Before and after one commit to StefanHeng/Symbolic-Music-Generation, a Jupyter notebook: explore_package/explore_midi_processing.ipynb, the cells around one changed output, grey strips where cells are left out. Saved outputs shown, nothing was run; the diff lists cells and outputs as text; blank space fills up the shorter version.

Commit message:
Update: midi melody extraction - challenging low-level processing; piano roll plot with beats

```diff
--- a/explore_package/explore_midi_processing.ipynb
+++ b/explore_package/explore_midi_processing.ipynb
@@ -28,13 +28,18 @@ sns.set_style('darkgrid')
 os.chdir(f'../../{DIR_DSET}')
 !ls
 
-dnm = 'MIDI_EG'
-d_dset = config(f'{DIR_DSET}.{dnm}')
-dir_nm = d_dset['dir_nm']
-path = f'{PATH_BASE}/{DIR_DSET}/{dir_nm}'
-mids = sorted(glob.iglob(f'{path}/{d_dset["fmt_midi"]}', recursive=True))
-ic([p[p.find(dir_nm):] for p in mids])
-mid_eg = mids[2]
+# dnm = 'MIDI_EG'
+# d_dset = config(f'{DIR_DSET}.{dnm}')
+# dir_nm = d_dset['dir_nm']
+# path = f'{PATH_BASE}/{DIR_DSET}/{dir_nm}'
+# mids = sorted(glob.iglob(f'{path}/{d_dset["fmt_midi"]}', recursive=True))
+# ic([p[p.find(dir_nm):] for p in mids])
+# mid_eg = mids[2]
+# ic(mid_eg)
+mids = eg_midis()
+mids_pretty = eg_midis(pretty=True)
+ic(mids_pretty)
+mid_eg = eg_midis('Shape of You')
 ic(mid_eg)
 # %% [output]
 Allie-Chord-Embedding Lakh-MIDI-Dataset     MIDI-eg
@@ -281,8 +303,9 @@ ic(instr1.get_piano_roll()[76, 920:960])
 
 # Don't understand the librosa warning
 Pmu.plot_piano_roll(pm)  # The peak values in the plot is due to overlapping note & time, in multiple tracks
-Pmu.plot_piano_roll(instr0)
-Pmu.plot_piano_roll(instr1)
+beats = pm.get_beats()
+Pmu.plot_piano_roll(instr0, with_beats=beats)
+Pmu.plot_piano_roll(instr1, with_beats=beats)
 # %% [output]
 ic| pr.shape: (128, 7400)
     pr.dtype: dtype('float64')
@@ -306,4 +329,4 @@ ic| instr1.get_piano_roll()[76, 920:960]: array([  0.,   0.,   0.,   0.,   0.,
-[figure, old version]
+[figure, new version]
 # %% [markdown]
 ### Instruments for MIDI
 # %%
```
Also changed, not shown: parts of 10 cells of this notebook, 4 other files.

== Problem statement ==
Every line that contains "iglob" should be copied out of the data.

== Answer for this exercise ==
-mids = sorted(glob.iglob(f'{path}/{d_dset["fmt_midi"]}', recursive=True))
+# mids = sorted(glob.iglob(f'{path}/{d_dset["fmt_midi"]}', recursive=True))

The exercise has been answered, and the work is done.